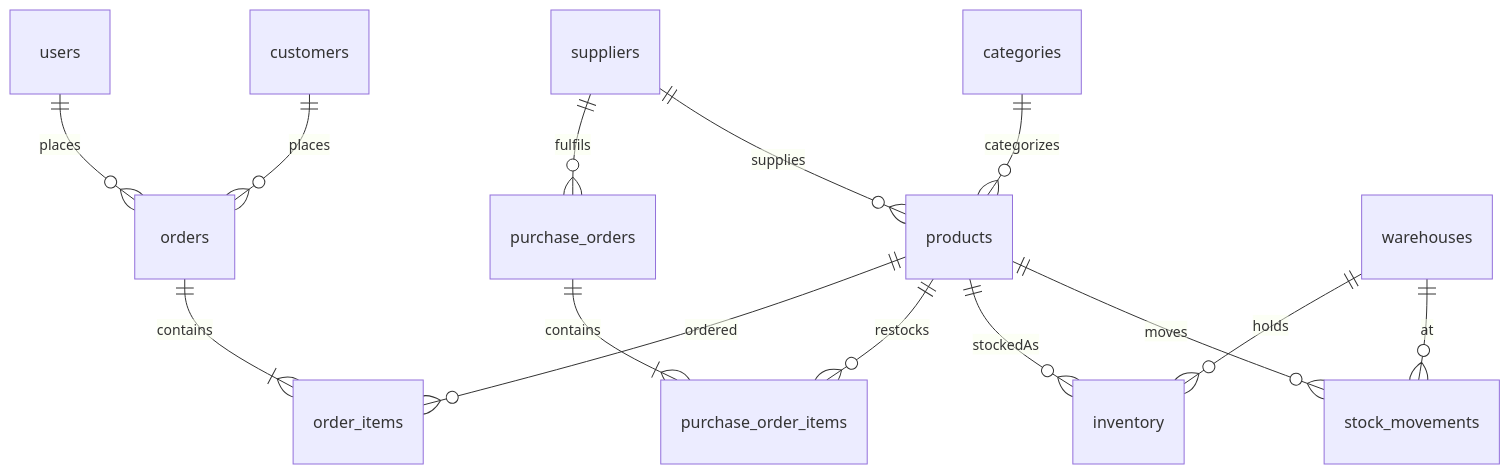
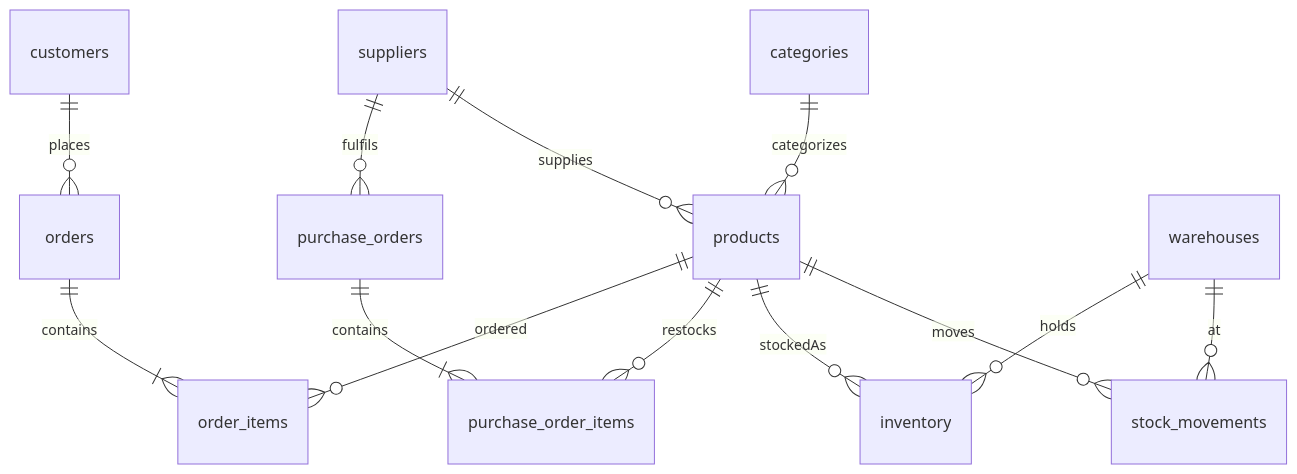
Before and after one commit to shahidansari311/retail-inventory: the second of 7 diagrams in backend/README.md, drawn with Mermaid. The commit also changed other lines of this file, not shown here.

````diff
--- a/backend/README.md
+++ b/backend/README.md
@@ -170,16 +170,15 @@
 ```mermaid
 erDiagram
-  users ||--o{ orders : places
   customers ||--o{ orders : places
   orders ||--|{ order_items : contains
   products ||--o{ order_items : ordered
   suppliers ||--o{ purchase_orders : fulfils
   purchase_orders ||--|{ purchase_order_items : contains
   products ||--o{ purchase_order_items : restocks
   products ||--o{ inventory : stockedAs
   warehouses ||--o{ inventory : holds
   products ||--o{ stock_movements : moves
   warehouses ||--o{ stock_movements : at
   categories ||--o{ products : categorizes
   suppliers ||--o{ products : supplies
 ```
````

####################

• Try it:
Each entry above should be written out verbatim, minus its pictures.

• Answer:
Before and after one commit to shahidansari311/retail-inventory: the second of 7 diagrams in backend/README.md, drawn with Mermaid. The commit also changed other lines of this file, not shown here.

````diff
--- a/backend/README.md
+++ b/backend/README.md
@@ -170,16 +170,15 @@
 ```mermaid
 erDiagram
-  users ||--o{ orders : places
   customers ||--o{ orders : places
   orders ||--|{ order_items : contains
   products ||--o{ order_items : ordered
   suppliers ||--o{ purchase_orders : fulfils
   purchase_orders ||--|{ purchase_order_items : contains
   products ||--o{ purchase_order_items : restocks
   products ||--o{ inventory : stockedAs
   warehouses ||--o{ inventory : holds
   products ||--o{ stock_movements : moves
   warehouses ||--o{ stock_movements : at
   categories ||--o{ products : categorizes
   suppliers ||--o{ products : supplies
 ```
````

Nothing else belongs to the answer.